*Requirement*. If a line in the entries contains the word "Chiatai", list it.
+---+
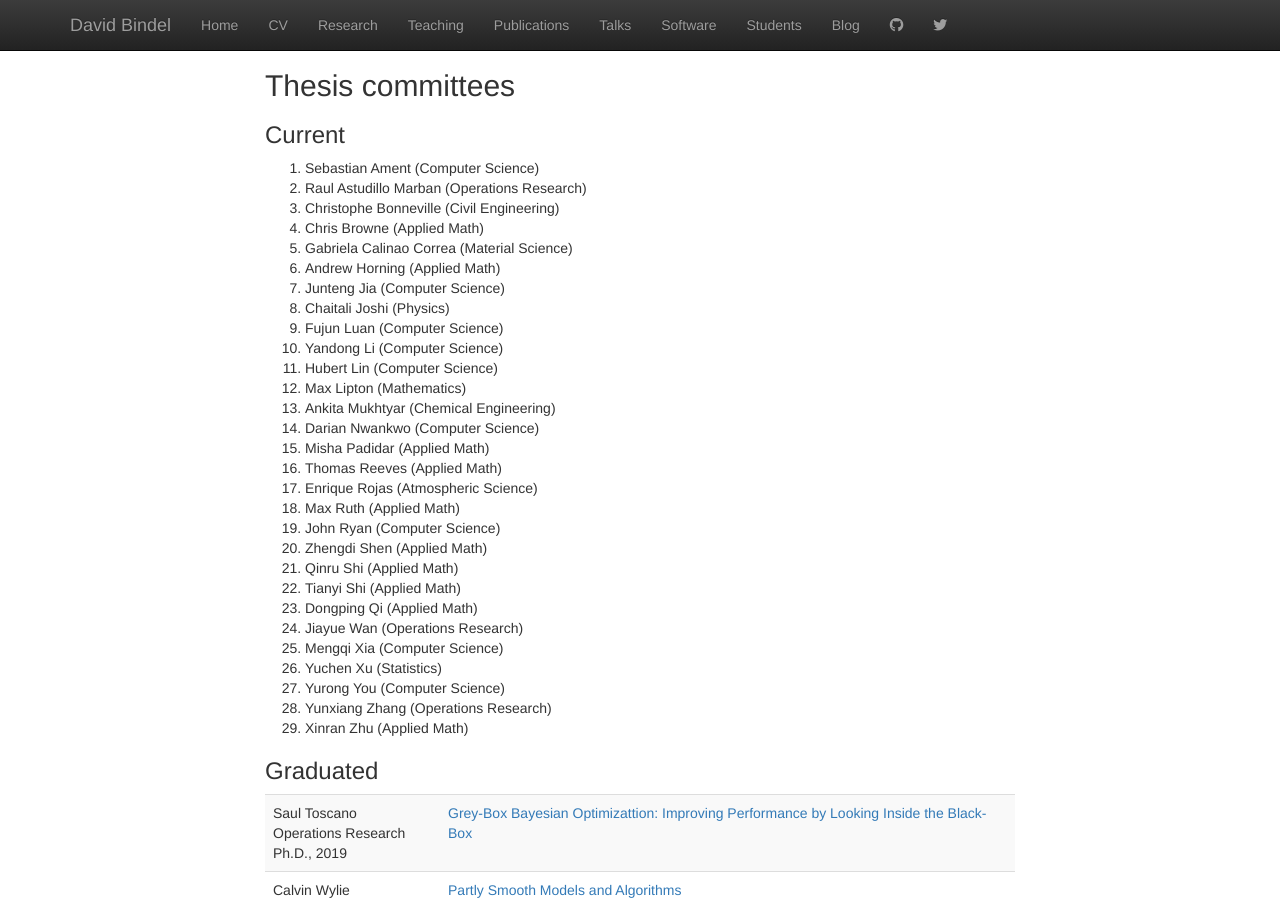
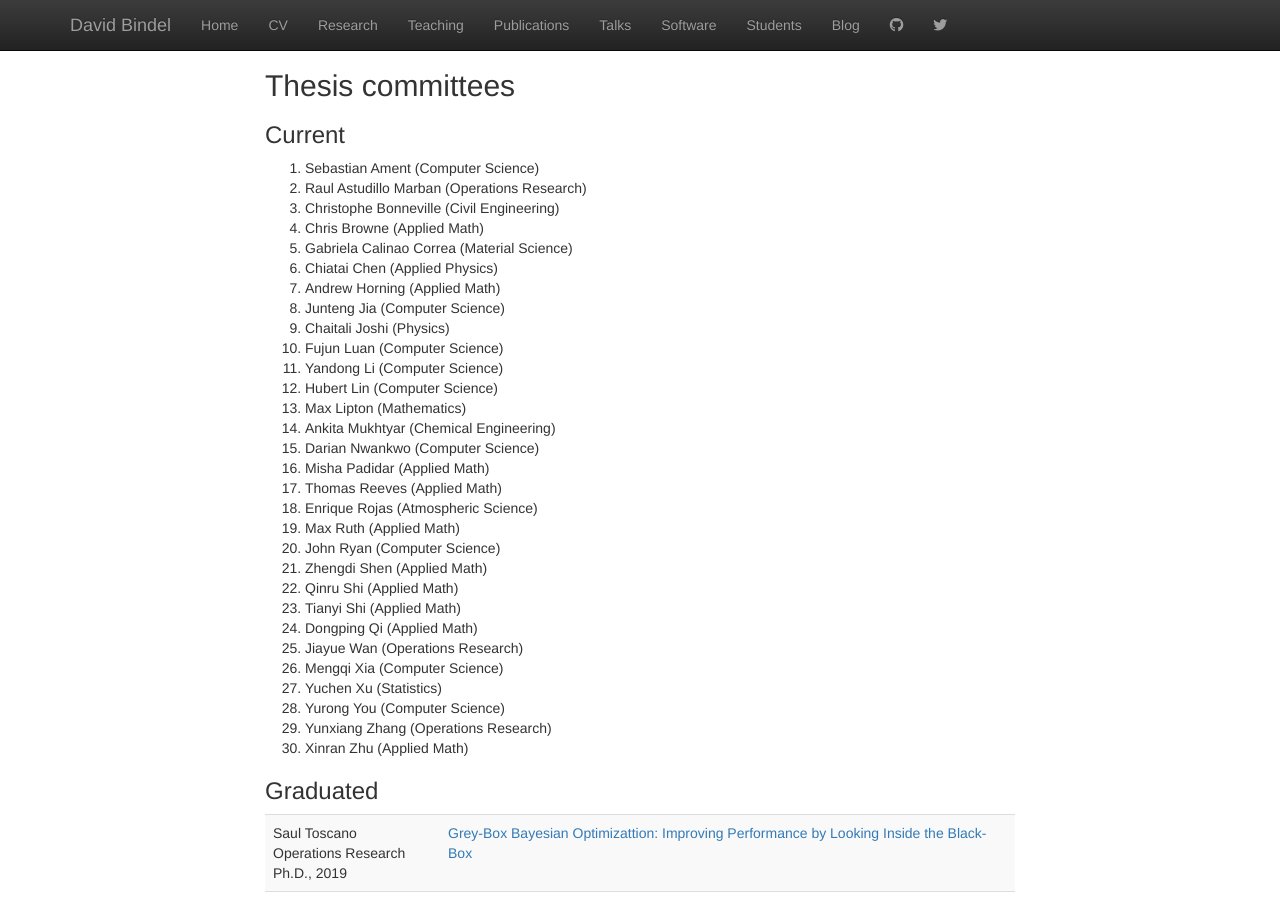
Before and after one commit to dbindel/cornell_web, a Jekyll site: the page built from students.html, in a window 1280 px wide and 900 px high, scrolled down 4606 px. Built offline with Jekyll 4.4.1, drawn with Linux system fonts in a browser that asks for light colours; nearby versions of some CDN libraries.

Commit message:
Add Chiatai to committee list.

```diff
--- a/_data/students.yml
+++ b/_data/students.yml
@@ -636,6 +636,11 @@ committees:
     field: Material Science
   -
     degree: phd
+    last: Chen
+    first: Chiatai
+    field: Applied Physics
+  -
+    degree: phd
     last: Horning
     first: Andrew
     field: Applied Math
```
+---+
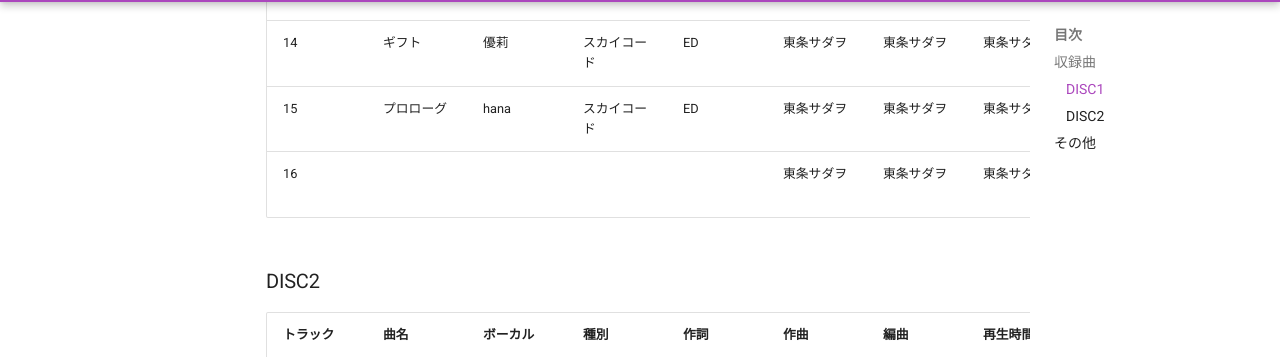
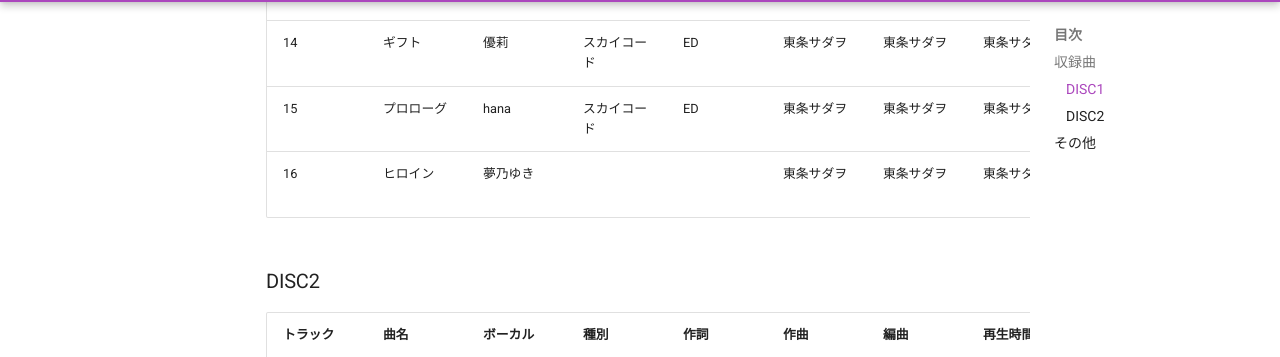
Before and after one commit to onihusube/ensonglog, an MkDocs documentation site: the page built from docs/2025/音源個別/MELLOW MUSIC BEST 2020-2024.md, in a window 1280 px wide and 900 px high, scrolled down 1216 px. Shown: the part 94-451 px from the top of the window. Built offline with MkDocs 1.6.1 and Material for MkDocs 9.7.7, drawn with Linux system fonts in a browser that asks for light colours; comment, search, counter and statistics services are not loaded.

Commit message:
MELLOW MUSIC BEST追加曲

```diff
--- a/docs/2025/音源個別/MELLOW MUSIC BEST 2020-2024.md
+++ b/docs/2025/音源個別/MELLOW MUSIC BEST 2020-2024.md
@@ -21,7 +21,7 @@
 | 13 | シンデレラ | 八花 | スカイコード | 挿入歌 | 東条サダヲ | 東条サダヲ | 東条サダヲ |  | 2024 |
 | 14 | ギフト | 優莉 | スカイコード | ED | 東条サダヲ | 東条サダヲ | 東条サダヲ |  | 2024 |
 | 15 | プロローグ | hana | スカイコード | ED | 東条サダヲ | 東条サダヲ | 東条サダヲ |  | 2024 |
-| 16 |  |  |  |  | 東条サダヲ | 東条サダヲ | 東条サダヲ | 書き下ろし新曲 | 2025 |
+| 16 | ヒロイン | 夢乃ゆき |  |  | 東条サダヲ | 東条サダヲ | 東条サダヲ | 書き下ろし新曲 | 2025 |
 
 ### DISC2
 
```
+---+
*Written reply*.
Add Chiatai to committee list.
+    first: Chiatai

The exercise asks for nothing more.